Question: My son was seriously injured in a car accident in Kingston, Ontario after coming home from a work party with his friend. My son’s friend was driving, lost control and crashed into a tree. My son suffered catastrophic injuries and broke both his legs. He had surgery and is likely to need more in the future. My son’s co-workers at the party told me that the driver was visibly intoxicated at the party and that they continued to serve him alcohol even though he was drunk. What are my son’s legal rights?
Answer: Your son would have legal rights against the drunk driver, and he may have legal rights against other parties. However, we would need more information in order to properly determine other potential parties. Nevertheless, I will make some assumptions to answer your question.
Liability Against the Drunk Driver
There is no question that your son may recover from the drunk driver. He was drunk and he caused the accident. Because the drunk driver is your son’s friend, he may have a difficult time deciding to sue his friend. What your son has to remember is that in such cases, his friend’s auto insurance company is going to step in and pay the claim for him. Your son is not suing his friend for his personal assets or property.
Liability Against Other Parties
Your son may have claims against other parties, depending on the facts and circumstances.
Scenario 1: Work Holiday Party at Work
If your son’s holiday was at work and his employer was serving alcohol to the employees, then his employer may be responsible for your son’s injuries, as well as the drunk driver’s injuries. Employers have a duty to provide a safe working environment, including a safe party environment. If employers are serving alcohol to the employees and know that they are intoxicated, they cannot let them get behind the wheel.
Scenario 2: Work Holiday Party at a Bar or Restaurant
If your son’s holiday party was at a bar/restaurant that served the alcohol, then the bar/restaurant may be liable for your son’s injuries. Public licensed establishments have a duty not to serve alcohol to visibly intoxicated patrons.
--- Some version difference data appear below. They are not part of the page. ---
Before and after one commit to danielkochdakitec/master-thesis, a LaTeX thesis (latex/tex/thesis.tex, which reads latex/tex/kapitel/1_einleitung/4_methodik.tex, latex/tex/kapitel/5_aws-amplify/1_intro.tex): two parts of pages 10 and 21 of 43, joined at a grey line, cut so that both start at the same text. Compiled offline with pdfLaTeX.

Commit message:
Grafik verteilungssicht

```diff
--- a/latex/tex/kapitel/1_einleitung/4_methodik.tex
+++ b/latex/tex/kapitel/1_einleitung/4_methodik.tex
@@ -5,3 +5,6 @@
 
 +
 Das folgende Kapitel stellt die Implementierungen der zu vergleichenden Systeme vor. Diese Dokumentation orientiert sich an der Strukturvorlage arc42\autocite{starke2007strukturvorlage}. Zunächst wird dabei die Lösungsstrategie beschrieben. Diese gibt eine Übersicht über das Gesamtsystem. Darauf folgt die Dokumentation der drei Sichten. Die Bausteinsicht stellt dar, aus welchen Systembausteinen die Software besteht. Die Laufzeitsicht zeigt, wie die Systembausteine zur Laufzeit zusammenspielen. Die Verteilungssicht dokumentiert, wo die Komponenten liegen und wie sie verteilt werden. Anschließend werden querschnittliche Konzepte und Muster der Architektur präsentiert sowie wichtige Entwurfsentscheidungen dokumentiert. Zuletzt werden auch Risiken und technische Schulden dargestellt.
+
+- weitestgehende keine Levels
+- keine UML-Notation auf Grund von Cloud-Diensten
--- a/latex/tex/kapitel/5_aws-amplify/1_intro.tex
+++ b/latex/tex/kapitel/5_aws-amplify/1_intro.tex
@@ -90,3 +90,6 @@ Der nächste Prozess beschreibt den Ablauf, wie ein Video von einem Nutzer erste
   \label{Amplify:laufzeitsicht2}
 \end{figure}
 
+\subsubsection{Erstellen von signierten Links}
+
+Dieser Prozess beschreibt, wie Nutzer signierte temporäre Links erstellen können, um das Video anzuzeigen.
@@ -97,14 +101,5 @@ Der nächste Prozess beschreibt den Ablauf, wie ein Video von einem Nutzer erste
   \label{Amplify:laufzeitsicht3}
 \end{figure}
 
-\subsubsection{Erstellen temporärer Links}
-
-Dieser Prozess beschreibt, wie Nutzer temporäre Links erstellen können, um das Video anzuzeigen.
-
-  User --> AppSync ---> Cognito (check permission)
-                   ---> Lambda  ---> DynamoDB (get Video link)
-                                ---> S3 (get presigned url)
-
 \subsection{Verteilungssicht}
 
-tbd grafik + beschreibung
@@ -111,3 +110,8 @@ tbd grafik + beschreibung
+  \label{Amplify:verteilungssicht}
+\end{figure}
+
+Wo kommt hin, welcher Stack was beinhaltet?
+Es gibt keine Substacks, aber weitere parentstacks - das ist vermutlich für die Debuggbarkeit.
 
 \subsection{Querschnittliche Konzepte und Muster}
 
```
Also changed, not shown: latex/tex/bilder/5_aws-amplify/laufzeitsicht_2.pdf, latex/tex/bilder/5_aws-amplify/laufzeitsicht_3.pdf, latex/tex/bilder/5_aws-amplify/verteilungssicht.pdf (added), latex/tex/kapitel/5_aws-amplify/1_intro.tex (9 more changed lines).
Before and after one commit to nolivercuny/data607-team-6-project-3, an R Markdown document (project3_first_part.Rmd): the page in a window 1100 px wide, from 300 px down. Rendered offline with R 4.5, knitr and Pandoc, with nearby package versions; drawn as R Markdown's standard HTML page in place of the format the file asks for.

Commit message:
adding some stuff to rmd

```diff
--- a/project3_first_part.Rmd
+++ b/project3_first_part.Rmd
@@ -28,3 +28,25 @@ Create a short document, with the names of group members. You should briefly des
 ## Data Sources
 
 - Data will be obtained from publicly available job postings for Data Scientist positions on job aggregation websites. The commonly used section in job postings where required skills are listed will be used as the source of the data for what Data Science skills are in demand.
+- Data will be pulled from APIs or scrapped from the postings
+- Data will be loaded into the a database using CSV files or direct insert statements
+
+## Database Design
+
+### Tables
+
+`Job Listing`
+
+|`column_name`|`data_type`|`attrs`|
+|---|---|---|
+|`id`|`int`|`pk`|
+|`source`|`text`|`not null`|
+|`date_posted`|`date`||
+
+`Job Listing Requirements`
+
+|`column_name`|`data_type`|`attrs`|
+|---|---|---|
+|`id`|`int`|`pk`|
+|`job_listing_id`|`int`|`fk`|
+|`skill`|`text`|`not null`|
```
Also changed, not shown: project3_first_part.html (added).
If a server from the bar continued to serve your son’s friend (the driver) alcohol even though he was visibly intoxicated, then the bar may be held responsible.
It is best that you and/or your son talk to a car accident lawyer in Kingston about his legal rights. The law is confusing and overwhelming for those who do not practice law. Call our catastrophic injury lawyers to schedule a FREE consultation. 1-866-384-5886.